The past year has been an eventful for the markets.The problems are all well known and discussed. The drastic drop in oil prices (supply demand issue, OPEC vs US Shale battle etc).The China slowdown (whether soft or hard landing etc),the fossil energy sector crisis as a direct effect of the lowoil prices, US rate hike and maybe slowdown etc.
The STI was at 2559 yesterday comparable to the depth of the Euro crisis in 2011.Still a long way from 1600 achieved at the depth of the GFC in March 2009.The Euro crisis was a retrace of about 20% from max and the GFC was a retrace of about 60% from max.Other crisis like Sars and 2000/2001 dotcom burst led to a retrace of about 35% from max.
So it will be reasonable to place a bottom for the current crisis at 2300 (for 35% decline from max of 3550) or 1800 (for a 50% decline from max.) I do not expect the current crisis to be worse than the GFC.It is estimated that the total O&G loans in the US is about $500b whereas the total residential mortgages is about $11 trillion.
As for oil prices, it can still go lower than $28 but we are witnessing the transfer of wealth from oil producers to net oil consumers like China, Japan, India, Europe, etc. Even the US benefit from low oil prices though the shale sector will be affected.In Singapore unless you are in the O&Gsector, low oil prices should be good for the economy ie SIA, SATs etc.But I do not forsee $28 oil prices for an extended of time like more than 1 year or at most 2 year simply because the OPEC countries will deplete their reserves , the high cost shale produers will go belly up once their hedges expired, wells dried up as yields of Shale wells drop drastically after first year.
As for China, it will be a clumsy rebalancing but eventually it will be good for china and the rest because high capital investment is simply not sustainable in the long term.The Chinese stock market is pretty isolated and is not too far away from the bottom ( I reckon SSE bottom to be around 2500).

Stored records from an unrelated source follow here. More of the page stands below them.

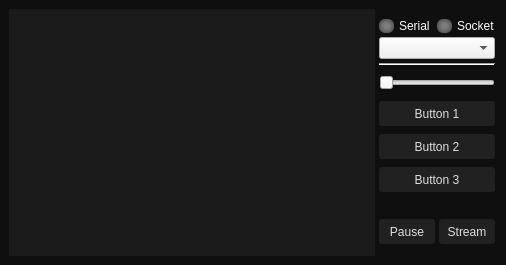
Old version of the form gui.ui in the repository jsonfm/remio-mcu.
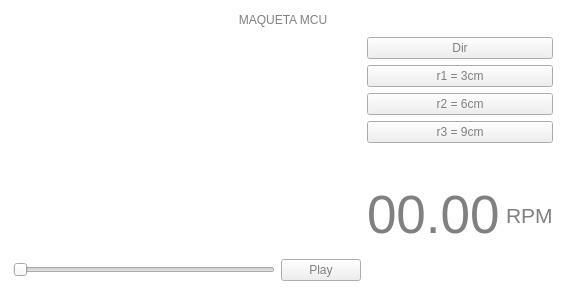
New version of the form.

What changed in the file:
```diff
--- a/gui.ui
+++ b/gui.ui
@@ -6,8 +6,8 @@
    <rect>
     <x>0</x>
     <y>0</y>
-    <width>506</width>
-    <height>265</height>
+    <width>566</width>
+    <height>294</height>
    </rect>
   </property>
   <property name="baseSize">
@@ -20,268 +20,103 @@
    <string>Example</string>
   </property>
   <property name="styleSheet">
-   <string notr="true">/*----- GLOBAL COMPONENTS -----*/
-MainWindow {
-	margin: 0;
-	padding: 0;
-	background: rgb(15, 15, 15);
-	color: white;
-}
-
-#centralwidget{
-	padding: 0;
-	background: rgb(15, 15, 15);
-	color: white;
+   <string notr="true">QMainWindow {
+	background-color: white;
 }
 
 QLabel {
-	color: white;
+	color: gray;
 }
+
 QPushButton {
-	color: rgb(222, 222, 222);
-	background: rgb(33, 33, 33);
-	font-size: 12px;
-	height: 25px;
-	min-width: 15px;
-	margin: 2px 0;
-	border-radius: 3px;
+	color: gray;
 }
 
-QPushButton:checked,
-QPushButton:pressed,
-QPushButton:focus {
-	background: rgb(234, 234, 234);
-	color: black;
-	margin: 2px 0;
-	border-radius: 3px;
+#centralwidget {
+	background: transparent;
 }
 
-/* ---- BUTTONS ---*/
-#streamBtn:checked {
-	background: rgb(232, 104, 45);
-}
-#pauseBtn:checked {
-	background: rgb(196, 0, 76);
-}
 
-/*--- IMAGES ---*/
 #qimage {
-background: rgb(27, 27, 27);
-}
 
-#slider {
-margin-top: 10px;
-}
-/*--- LEDS STYLES ----*/
-#ledSerial, #ledSocket {
-	max-width: 12px;
-	max-height: 14px;
-	border-radius: 6px;
-	margin: 0;
-	background-color: qradialgradient(spread:pad, cx:0.5, cy:0.5, radius:0.5, fx:0.505, fy:0.505682, stop:0.325123 rgba(126, 126, 126, 255), stop:1 rgba(88, 88, 88, 255))
-}
-
-#ledSerial:checked, #ledSocket:checked {
-	color: white;
-	background: qradialgradient(spread:pad, cx:0.5, cy:0.5, radius:0.5, fx:0.505, fy:0.505682, stop:0.325123 rgba(80, 195, 210, 255), stop:1 rgba(43, 104, 115, 255));
 }</string>
   </property>
-  <property name="tabShape">
-   <enum>QTabWidget::Triangular</enum>
-  </property>
   <widget class="QWidget" name="centralwidget">
-   <layout class="QGridLayout" name="gridLayout">
-    <item row="0" column="0">
-     <layout class="QHBoxLayout" name="horizontalLayout_2" stretch="3,1">
-      <property name="spacing">
-       <number>0</number>
-      </property>
-      <property name="leftMargin">
-       <number>0</number>
-      </property>
+   <layout class="QVBoxLayout" name="verticalLayout_4">
+    <item>
+     <layout class="QVBoxLayout" name="verticalLayout_2">
       <property name="topMargin">
-       <number>0</number>
-      </property>
-      <property name="rightMargin">
-       <number>0</number>
-      </property>
-      <property name="bottomMargin">
-       <number>0</number>
+       <number>4</number>
       </property>
       <item>
-       <layout class="QVBoxLayout" name="verticalLayout_2" stretch="6">
-        <item>
-         <widget class="QLabel" name="qimage">
-          <property name="text">
-           <string/>
-          </property>
-         </widget>
-        </item>
-       </layout>
+       <widget class="QLabel" name="label">
+        <property name="text">
+         <string>MAQUETA MCU</string>
+        </property>
+        <property name="alignment">
+         <set>Qt::AlignCenter</set>
+        </property>
+       </widget>
       </item>
       <item>
-       <layout class="QVBoxLayout" name="verticalLayout" stretch="2,1,2,0,0,0,0,0,0">
-        <property name="spacing">
-         <number>4</number>
-        </property>
+       <layout class="QHBoxLayout" name="horizontalLayout_3" stretch="1,0">
         <property name="leftMargin">
          <number>4</number>
         </property>
         <property name="topMargin">
-         <number>10</number>
+         <number>4</number>
         </property>
         <property name="rightMargin">
-         <number>2</number>
+         <number>4</number>
         </property>
         <property name="bottomMargin">
-         <number>10</number>
+         <number>4</number>
         </property>
         <item>
-         <layout class="QHBoxLayout" name="horizontalLayout" stretch="0,0,0,0">
-          <property name="spacing">
-           <number>5</number>
-          </property>
+         <layout class="QVBoxLayout" name="verticalLayout_3" stretch="1,0">
           <item>
-           <widget class="QPushButton" name="ledSerial">
-            <property name="sizePolicy">
-             <sizepolicy hsizetype="Preferred" vsizetype="Fixed">
-              <horstretch>0</horstretch>
-              <verstretch>0</verstretch>
-             </sizepolicy>
-            </property>
+           <widget class="QLabel" name="qimage">
             <property name="text">
              <string/>
             </property>
-            <property name="checkable">
-             <bool>true</bool>
-            </property>
-            <property name="checked">
-             <bool>false</bool>
-            </property>
            </widget>
           </item>
           <item>
-           <widget class="QLabel" name="label">
-            <property name="maximumSize">
-             <size>
-              <width>45</width>
-              <height>16777215</height>
-             </size>
-            </property>
-            <property name="text">
-             <string>Serial</string>
-            </property>
-            <property name="alignment">
-             <set>Qt::AlignLeading|Qt::AlignLeft|Qt::AlignVCenter</set>
-            </property>
-           </widget>
-          </item>
-          <item>
-           <widget class="QPushButton" name="ledSocket">
-            <property name="sizePolicy">
-             <sizepolicy hsizetype="Preferred" vsizetype="Fixed">
-              <horstretch>0</horstretch>
-              <verstretch>0</verstretch>
-             </sizepolicy>
-            </property>
-            <property name="text">
-             <string/>
-            </property>
-            <property name="checkable">
-             <bool>true</bool>
-            </property>
-            <property name="checked">
-             <bool>false</bool>
-            </property>
-           </widget>
-          </item>
-          <item>
-           <widget class="QLabel" name="label_3">
-            <property name="maximumSize">
-             <size>
-              <width>45</width>
-              <height>16777215</height>
-             </size>
-            </property>
-            <property name="text">
-             <string>Socket</string>
-            </property>
-           </widget>
+           <layout class="QHBoxLayout" name="horizontalLayout_4">
+            <item>
+             <widget class="QSlider" name="speedSlider">
+              <property name="maximum">
+               <number>100</number>
+              </property>
+              <property name="orientation">
+               <enum>Qt::Horizontal</enum>
+              </property>
+             </widget>
+            </item>
+            <item>
+             <layout class="QHBoxLayout" name="horizontalLayout_2">
+              <item>
+               <widget class="QPushButton" name="playBtn">
+                <property name="text">
+                 <string>Play</string>
+                </property>
+                <property name="checkable">
+                 <bool>true</bool>
+                </property>
+               </widget>
+              </item>
+             </layout>
+            </item>
+           </layout>
           </item>
          </layout>
         </item>
         <item>
-         <widget class="QComboBox" name="devices"/>
-        </item>
-        <item>
-         <widget class="Line" name="line">
-          <property name="frameShadow">
-           <enum>QFrame::Sunken</enum>
-          </property>
-          <property name="lineWidth">
-           <number>1</number>
-          </property>
-          <property name="orientation">
-           <enum>Qt::Horizontal</enum>
-          </property>
-         </widget>
-        </item>
-        <item>
-         <widget class="QSlider" name="slider">
-          <property name="orientation">
-           <enum>Qt::Horizontal</enum>
-          </property>
-         </widget>
-        </item>
-        <item>
-         <widget class="QPushButton" name="btn1">
-          <property name="text">
-           <string>Button 1</string>
-          </property>
-          <property name="checkable">
-           <bool>true</bool>
-          </property>
-         </widget>
-        </item>
-        <item>
-         <widget class="QPushButton" name="btn2">
-          <property name="text">
-           <string>Button 2</string>
-          </property>
-          <property name="checkable">
-           <bool>true</bool>
-          </property>
-         </widget>
-        </item>
-        <item>
-         <widget class="QPushButton" name="btn3">
-          <property name="text">
-           <string>Button 3</string>
-          </property>
-          <property name="checkable">
-           <bool>true</bool>
-          </property>
-         </widget>
-        </item>
-        <item>
-         <spacer name="verticalSpacer">
-          <property name="orientation">
-           <enum>Qt::Vertical</enum>
-          </property>
-          <property name="sizeHint" stdset="0">
-           <size>
-            <width>20</width>
-            <height>40</height>
-           </size>
-          </property>
-         </spacer>
-        </item>
-        <item>
-         <layout class="QHBoxLayout" name="horizontalLayout_3">
+         <layout class="QVBoxLayout" name="verticalLayout">
           <item>
-           <widget class="QPushButton" name="pauseBtn">
+           <widget class="QPushButton" name="dirBtn">
             <property name="text">
-             <string>Pause</string>
+             <string>Dir</string>
             </property>
             <property name="checkable">
              <bool>true</bool>
@@ -289,15 +124,54 @@
            </widget>
           </item>
           <item>
-           <widget class="QPushButton" name="streamBtn">
+           <widget class="QPushButton" name="r1Btn">
             <property name="text">
-             <string>Stream</string>
+             <string>r1 = 3cm</string>
             </property>
-            <property name="checkable">
-             <bool>true</bool>
+           </widget>
+          </item>
+          <item>
+           <widget class="QPushButton" name="r2Btn">
+            <property name="text">
+             <string>r2 = 6cm</string>
             </property>
            </widget>
           </item>
+          <item>
+           <widget class="QPushButton" name="r3Btn">
+            <property name="text">
+             <string>r3 = 9cm</string>
+            </property>
+           </widget>
+          </item>
+          <item>
+           <layout class="QHBoxLayout" name="horizontalLayout">
+            <item>
+             <widget class="QLabel" name="speedLabel">
+              <property name="font">
+               <font>
+                <pointsize>40</pointsize>
+               </font>
+              </property>
+              <property name="text">
+               <string>00.00</string>
+              </property>
+             </widget>
+            </item>
+            <item>
+             <widget class="QLabel" name="label_2">
+              <property name="font">
+               <font>
+                <pointsize>16</pointsize>
+               </font>
+              </property>
+              <property name="text">
+               <string>RPM</string>
+              </property>
+             </widget>
+            </item>
+           </layout>
+          </item>
          </layout>
         </item>
        </layout>
```
Left out of the diff: 8 changed lines with no effect on the pictures.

I know a lot of people is waiting for DBS to go to $6 or UOB to $9 like in the GFC. But it must be know that over the last seven years, these two banks have made tons of money and their NAV would have increased by at around $6 since GFC. Ditto OCBC. So for them to go down to GFC prices things has to be much worse than GFC or we see a severe deterioration in the loan books. Even during the GFC, these banks still made money every quarter. Only a throwback to the Asian financial crisis do we
see the banks making losses.